Tibetan love poem
Into Tibetan Phonetics
Mé long nang gi zuk ri
Nyen ngak lé kyang lhak song
Chi zuk tongwa mé kyang
Nang sem gawé jé ma
→ Poem the mirror ←
A stick of black ink
My love poem in Tibetan (zang, weizang, wei). This language is spoken by 6 million people in the Autonomous Region of Tibet and in the Tibetan-populated regions of China (Qinghai, Gansu, Sichuan and Yunnan) ... There, people knows what these words mean. Tibetan is divided into 5 great dialects, and is written with phagspa writing!
She practices it with a stick of black ink and her brush for calligraphy, because everything in her house is meant to be art! How are pretty these graphs! They give to my little poem a majestic impulse. The precision and softness of their features makes me think of the black of your little make-up eyes.
The written Tibetan language, was originally intended exclusively for the translation of Sanskrit Buddhist texts. The spoken language is very diverse, with many dialects, and deviates considerably from the erudite language, for which a written language has been standardized. One speaks tibetan, in Nepal, China, Pakistan, Bhutan, India and Burma. Since the Second World War, the great languages that surround Tibetan, have greatly influenced it (Chinese, Hindi, Nepali).

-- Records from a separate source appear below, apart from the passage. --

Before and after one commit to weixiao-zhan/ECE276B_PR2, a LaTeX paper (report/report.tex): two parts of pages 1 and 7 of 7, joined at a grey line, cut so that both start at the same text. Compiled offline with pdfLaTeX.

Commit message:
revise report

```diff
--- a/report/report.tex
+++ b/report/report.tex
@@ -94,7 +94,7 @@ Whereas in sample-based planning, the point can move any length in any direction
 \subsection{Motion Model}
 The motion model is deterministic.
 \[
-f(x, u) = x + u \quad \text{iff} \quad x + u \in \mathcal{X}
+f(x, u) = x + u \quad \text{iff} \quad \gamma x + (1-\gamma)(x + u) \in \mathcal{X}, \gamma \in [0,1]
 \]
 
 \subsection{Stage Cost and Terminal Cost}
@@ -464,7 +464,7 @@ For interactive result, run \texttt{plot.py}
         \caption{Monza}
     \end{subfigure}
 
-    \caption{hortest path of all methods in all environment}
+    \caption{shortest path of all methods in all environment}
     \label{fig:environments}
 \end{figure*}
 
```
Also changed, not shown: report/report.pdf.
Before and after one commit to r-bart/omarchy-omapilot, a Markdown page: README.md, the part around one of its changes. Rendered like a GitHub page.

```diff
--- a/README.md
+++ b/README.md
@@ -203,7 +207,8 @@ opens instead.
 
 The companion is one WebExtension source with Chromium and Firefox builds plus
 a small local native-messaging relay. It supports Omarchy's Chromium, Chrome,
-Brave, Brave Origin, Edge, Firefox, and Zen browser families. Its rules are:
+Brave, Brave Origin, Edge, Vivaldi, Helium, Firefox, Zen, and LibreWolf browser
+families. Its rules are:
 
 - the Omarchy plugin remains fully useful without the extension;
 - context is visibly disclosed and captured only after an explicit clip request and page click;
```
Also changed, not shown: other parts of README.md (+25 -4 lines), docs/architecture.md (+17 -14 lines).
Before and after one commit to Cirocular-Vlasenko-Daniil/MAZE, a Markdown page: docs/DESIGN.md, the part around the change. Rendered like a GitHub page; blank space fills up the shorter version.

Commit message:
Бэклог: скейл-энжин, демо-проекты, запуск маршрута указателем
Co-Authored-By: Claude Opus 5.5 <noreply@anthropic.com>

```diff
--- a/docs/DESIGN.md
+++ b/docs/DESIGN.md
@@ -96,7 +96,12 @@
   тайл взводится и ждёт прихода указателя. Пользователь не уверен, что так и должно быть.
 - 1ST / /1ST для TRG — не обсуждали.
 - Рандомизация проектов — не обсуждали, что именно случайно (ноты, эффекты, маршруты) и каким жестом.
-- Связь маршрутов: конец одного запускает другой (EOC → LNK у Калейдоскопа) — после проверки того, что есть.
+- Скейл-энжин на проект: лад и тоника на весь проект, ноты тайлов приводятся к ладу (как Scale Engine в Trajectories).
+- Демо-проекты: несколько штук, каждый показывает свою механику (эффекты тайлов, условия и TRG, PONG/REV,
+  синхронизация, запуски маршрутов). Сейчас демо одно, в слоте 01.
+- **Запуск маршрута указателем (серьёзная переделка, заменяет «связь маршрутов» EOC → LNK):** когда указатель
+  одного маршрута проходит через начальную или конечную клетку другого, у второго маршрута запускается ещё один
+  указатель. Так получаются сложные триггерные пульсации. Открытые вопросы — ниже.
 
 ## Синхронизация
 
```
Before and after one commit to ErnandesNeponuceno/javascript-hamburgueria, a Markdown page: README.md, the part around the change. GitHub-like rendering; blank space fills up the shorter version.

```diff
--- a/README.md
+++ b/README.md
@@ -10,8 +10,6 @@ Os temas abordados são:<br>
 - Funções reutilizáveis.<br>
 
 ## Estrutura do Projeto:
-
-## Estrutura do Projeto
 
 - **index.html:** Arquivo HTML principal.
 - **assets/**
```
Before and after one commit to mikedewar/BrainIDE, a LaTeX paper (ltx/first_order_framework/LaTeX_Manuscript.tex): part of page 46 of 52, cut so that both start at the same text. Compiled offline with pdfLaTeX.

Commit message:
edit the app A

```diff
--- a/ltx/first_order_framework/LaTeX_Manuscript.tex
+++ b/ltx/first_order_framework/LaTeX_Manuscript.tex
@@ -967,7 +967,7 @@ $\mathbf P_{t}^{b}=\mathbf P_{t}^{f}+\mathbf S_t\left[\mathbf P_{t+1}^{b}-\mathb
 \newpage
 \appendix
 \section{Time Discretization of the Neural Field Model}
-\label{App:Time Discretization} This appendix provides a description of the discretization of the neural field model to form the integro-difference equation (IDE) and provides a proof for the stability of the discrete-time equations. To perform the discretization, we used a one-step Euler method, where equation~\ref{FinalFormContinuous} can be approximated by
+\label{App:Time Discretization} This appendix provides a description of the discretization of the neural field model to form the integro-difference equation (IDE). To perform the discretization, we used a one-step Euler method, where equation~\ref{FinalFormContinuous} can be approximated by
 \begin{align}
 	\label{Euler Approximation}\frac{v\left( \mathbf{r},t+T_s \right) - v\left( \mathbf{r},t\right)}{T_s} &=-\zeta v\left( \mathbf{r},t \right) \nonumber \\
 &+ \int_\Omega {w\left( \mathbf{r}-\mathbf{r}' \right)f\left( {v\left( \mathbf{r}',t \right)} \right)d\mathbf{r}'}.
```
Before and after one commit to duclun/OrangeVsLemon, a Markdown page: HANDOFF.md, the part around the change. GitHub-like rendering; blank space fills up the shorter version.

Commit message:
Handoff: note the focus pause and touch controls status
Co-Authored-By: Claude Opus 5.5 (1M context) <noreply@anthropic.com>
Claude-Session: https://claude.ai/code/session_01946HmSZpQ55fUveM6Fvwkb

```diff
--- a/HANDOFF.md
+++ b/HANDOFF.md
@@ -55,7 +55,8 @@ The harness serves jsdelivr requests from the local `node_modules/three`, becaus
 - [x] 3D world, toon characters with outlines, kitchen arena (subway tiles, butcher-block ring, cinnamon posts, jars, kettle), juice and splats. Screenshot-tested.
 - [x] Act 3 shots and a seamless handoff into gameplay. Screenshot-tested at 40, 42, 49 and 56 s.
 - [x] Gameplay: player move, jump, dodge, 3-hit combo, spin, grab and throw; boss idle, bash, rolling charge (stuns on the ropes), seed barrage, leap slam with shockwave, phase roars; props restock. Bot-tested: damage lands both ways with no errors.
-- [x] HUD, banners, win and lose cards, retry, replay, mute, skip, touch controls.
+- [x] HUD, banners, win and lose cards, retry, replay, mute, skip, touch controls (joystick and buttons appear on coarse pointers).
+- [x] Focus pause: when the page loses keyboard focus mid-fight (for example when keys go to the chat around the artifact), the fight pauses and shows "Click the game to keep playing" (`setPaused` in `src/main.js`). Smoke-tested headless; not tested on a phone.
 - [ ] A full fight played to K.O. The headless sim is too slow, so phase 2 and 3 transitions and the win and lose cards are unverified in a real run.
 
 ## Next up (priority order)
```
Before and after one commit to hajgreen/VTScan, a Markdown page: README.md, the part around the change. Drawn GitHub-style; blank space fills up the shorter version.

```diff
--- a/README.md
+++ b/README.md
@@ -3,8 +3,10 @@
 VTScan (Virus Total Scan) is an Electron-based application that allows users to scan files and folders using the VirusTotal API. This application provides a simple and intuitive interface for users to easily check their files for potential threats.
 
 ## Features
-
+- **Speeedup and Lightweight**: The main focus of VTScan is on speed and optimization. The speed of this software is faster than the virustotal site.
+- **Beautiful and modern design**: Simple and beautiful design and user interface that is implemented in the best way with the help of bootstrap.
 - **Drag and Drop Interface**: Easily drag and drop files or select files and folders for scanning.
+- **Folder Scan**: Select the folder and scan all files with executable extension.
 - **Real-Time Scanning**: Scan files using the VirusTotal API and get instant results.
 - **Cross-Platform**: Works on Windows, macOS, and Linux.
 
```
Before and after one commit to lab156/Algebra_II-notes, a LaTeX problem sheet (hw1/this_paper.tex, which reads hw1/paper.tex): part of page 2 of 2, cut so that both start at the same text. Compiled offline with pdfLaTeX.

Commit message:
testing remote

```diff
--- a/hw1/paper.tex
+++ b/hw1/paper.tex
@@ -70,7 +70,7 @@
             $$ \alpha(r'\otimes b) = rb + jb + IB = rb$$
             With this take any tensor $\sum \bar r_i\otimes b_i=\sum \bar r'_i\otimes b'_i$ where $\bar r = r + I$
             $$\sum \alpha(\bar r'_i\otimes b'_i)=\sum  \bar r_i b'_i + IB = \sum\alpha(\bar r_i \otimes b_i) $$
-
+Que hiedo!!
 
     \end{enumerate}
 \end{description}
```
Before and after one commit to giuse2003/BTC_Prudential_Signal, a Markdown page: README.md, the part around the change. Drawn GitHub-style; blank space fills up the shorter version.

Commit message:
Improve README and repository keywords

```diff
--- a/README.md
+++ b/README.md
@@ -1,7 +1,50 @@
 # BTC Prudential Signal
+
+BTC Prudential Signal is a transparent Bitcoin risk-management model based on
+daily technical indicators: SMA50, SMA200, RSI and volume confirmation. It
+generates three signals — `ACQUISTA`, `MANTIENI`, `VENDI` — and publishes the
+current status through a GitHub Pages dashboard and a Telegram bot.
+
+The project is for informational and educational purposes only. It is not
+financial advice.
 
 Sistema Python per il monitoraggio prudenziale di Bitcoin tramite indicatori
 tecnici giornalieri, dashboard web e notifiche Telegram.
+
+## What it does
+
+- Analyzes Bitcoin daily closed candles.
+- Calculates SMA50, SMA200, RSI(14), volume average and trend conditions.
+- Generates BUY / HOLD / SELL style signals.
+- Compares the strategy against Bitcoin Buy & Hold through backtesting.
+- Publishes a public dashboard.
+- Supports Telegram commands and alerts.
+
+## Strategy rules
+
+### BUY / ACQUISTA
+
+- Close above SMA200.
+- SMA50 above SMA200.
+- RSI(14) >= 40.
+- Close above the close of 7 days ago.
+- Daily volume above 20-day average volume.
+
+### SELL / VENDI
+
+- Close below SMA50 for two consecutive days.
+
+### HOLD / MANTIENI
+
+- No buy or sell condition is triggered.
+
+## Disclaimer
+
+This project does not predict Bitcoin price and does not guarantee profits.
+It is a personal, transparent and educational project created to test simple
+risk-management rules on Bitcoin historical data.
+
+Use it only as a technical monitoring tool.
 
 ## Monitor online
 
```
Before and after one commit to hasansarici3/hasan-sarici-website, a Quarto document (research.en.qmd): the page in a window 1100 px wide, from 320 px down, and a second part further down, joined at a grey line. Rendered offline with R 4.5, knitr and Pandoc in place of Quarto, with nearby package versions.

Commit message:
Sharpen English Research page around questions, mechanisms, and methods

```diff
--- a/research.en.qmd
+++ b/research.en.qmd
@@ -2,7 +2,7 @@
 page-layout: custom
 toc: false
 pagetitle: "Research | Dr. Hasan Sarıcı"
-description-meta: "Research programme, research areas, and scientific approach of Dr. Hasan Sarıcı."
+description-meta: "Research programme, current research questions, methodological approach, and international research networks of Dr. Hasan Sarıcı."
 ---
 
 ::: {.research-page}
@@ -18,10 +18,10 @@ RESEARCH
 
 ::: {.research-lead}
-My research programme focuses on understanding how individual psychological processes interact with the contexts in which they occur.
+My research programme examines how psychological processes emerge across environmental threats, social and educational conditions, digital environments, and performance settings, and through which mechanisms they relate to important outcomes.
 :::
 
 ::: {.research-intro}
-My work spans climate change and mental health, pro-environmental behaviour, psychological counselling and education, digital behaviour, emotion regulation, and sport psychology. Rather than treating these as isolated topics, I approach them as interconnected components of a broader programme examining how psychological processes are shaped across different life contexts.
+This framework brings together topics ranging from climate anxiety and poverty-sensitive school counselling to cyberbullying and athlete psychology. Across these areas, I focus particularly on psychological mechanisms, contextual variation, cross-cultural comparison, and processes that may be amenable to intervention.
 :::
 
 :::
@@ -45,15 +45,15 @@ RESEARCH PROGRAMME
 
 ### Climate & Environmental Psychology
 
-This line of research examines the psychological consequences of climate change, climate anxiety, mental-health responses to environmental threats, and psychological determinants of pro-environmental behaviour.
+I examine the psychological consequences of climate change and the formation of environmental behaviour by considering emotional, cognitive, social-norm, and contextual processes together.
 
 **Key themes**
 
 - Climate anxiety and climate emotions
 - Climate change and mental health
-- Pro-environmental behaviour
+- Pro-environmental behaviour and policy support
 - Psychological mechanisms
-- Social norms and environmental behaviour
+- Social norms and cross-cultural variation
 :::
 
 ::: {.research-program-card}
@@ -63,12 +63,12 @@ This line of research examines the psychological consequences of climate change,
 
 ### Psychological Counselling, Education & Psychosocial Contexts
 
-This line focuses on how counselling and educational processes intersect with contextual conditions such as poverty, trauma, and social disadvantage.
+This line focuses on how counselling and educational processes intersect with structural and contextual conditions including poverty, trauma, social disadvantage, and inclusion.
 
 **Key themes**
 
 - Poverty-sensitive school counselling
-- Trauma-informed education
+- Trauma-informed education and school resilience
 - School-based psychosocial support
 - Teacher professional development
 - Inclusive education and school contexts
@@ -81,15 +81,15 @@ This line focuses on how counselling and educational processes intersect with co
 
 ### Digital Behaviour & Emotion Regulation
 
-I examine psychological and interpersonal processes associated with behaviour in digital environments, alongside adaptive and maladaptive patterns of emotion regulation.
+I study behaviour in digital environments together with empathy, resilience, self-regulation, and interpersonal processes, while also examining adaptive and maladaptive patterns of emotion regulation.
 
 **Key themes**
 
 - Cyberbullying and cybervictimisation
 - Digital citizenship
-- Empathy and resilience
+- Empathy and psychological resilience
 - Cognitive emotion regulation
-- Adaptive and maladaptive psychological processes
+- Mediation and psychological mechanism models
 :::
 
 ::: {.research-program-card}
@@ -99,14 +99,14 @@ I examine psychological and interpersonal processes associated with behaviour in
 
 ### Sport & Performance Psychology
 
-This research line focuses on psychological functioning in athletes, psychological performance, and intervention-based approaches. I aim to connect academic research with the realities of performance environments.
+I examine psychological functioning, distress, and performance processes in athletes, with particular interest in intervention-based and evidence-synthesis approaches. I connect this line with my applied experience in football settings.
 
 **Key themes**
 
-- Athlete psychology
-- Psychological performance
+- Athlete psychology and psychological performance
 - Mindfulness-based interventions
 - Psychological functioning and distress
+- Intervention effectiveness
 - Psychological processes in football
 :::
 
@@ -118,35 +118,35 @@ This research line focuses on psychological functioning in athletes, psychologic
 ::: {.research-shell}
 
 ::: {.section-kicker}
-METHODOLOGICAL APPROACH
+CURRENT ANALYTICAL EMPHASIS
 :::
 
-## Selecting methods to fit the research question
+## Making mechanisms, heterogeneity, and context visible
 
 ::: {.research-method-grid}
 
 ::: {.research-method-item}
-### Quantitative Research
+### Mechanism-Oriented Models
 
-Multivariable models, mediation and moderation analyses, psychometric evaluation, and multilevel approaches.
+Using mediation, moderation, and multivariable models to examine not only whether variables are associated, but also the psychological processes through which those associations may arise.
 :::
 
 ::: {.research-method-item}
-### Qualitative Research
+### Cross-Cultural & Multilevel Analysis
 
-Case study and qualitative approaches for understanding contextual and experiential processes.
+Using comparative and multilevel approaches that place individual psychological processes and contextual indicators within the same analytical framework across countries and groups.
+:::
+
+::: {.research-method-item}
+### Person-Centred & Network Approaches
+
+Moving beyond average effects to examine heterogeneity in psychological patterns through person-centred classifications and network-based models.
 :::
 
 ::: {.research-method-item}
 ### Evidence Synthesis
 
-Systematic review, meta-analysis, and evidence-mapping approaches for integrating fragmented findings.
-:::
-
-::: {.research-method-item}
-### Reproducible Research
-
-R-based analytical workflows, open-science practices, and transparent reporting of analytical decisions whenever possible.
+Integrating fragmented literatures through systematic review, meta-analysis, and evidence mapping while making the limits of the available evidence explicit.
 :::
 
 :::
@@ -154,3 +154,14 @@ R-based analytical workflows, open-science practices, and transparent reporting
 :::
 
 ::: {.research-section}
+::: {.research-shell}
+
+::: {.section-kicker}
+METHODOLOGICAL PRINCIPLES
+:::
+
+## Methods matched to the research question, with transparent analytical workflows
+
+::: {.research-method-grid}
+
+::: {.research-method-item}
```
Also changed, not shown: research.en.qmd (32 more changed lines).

The earliest documents date from the 8th century, the inscriptions of bSam-yas and the manuscripts of the caves of Dunhuang. The literary language has stabilized and developed in the 9th century, and the written language has remained stable for nearly 10 centuries.
Tibetan literature is of considerable abundance. Initially, it is that of a Buddhist scholasticism, with the times, the genres diversify, but remain very religious. Often historical, sometimes technical, it is formed of epics. There is also a purely oral Tibetan literature which consists of short tales and love songs.
I have not been able to find information on Tibetan poets and poems, there are certainly a few, because for in each language the first texts are mostly religious as is the case for Tibetan, and also written in Verses in the form of poems.